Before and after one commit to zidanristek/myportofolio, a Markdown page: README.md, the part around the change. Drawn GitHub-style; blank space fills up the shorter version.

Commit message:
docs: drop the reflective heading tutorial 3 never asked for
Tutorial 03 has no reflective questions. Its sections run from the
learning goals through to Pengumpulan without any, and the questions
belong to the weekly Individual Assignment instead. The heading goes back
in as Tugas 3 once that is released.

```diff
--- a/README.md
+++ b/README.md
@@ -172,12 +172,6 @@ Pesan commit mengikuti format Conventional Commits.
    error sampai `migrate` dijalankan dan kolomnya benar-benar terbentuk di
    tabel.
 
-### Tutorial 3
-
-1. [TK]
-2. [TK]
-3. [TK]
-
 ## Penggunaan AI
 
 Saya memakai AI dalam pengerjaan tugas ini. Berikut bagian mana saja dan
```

TASK BRIEF:
Set the entries above down again, each one exactly as written.

TASK RESPONSE:
Before and after one commit to zidanristek/myportofolio, a Markdown page: README.md, the part around the change. Drawn GitHub-style; blank space fills up the shorter version.

Commit message:
docs: drop the reflective heading tutorial 3 never asked for
Tutorial 03 has no reflective questions. Its sections run from the
learning goals through to Pengumpulan without any, and the questions
belong to the weekly Individual Assignment instead. The heading goes back
in as Tugas 3 once that is released.

```diff
--- a/README.md
+++ b/README.md
@@ -172,12 +172,6 @@ Pesan commit mengikuti format Conventional Commits.
    error sampai `migrate` dijalankan dan kolomnya benar-benar terbentuk di
    tabel.
 
-### Tutorial 3
-
-1. [TK]
-2. [TK]
-3. [TK]
-
 ## Penggunaan AI
 
 Saya memakai AI dalam pengerjaan tugas ini. Berikut bagian mana saja dan
```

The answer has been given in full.